Citing PatentFiling datePublication dateApplicantTitle
US3963219 *Apr 30, 1974Jun 15, 1976Amico Anthony J DFence
US4126926 *Nov 1, 1976Nov 28, 1978Amico Anthony J DMethod of constructing a metal paneled fence
US4930752 *Jan 13, 1989Jun 5, 1990Wolper Jr John FHighway fencing
US5078367 *Jul 28, 1988Jan 7, 1992Simpson Alan GPanel system
US6152428 *Nov 30, 1998Nov 28, 2000Simioni; LinoFence system
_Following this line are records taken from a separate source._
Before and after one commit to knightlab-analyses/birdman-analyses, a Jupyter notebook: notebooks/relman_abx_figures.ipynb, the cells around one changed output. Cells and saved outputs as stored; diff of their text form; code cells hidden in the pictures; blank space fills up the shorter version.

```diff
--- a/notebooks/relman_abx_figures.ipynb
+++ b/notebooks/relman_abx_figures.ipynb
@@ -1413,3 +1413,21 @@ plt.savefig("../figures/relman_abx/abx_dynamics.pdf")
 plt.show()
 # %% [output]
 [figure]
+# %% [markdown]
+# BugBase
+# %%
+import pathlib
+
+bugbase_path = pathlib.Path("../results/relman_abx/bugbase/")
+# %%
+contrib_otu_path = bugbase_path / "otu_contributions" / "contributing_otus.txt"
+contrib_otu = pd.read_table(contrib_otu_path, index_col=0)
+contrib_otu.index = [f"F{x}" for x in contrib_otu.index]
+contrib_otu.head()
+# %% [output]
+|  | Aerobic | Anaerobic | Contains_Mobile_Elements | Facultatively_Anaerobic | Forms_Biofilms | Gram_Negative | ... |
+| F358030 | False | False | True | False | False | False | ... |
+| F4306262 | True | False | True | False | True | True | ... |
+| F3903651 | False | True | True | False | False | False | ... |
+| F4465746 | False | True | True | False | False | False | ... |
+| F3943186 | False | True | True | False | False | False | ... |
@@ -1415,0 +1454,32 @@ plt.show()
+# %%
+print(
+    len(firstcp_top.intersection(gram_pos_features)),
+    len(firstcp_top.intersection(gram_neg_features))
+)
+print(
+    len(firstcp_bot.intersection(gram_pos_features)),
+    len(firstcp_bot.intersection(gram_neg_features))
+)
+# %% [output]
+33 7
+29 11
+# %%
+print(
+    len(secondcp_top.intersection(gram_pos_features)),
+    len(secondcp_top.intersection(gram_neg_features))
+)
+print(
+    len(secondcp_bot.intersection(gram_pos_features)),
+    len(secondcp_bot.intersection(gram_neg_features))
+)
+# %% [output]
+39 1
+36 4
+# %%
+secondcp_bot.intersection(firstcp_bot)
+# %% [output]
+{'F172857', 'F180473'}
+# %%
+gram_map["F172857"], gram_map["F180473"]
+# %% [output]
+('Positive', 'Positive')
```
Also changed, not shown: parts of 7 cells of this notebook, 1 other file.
US6688583Jan 3, 2001Feb 10, 2004Tmc, Inc.Fence post finials
US7071439Aug 26, 2004Jul 4, 2006Edward L. GibbsMethod for barrier assembly
US7159853Aug 26, 2004Jan 9, 2007Edward L. GibbsWelded barrier system
US7282659Sep 18, 2003Oct 16, 2007Edward L. GibbsPanel assembly apparatus
US7621510Apr 12, 2005Nov 24, 2009Edward L. GibbsTerrain-adjustable barrier
US7896318Aug 23, 2010Mar 1, 2011Edward L. GibbsTerrain-conforming barrier
US7980534Jul 6, 2007Jul 19, 2011Edward L. GibbsRackable barrier system
US8523150Dec 1, 2004Sep 3, 2013Edward L. GibbsFence with tiltable picket
US8966848Aug 2, 2013Mar 3, 2015Hunter Douglas Chile S.A.Sun Louvre formed by a structure supporting an interweave of metal sheets
US20050023514 *Aug 26, 2004Feb 3, 2005Gibbs Edward L.Internally welded barrier
US20050023515 *Aug 26, 2004Feb 3, 2005Gibbs Edward L.Barrier formed by resistance projection welding
US20050040382 *Aug 26, 2004Feb 24, 2005Gibbs Edward L.Method for barrier assembly
US20050092978 *Aug 26, 2004May 5, 2005Gibbs Edward L.Welded barrier system
US20050199864 *Apr 12, 2005Sep 15, 2005Gibbs Edward L.Terrain-adjustable barrier
US20050205854 *Dec 1, 2004Sep 22, 2005Edward GibbsFence with tiltable picket
Classifications
U.S. Classification256/24, 256/37, 256/73
International ClassificationE04H17/14
Cooperative ClassificationE04H17/1408
European ClassificationE04H17/14B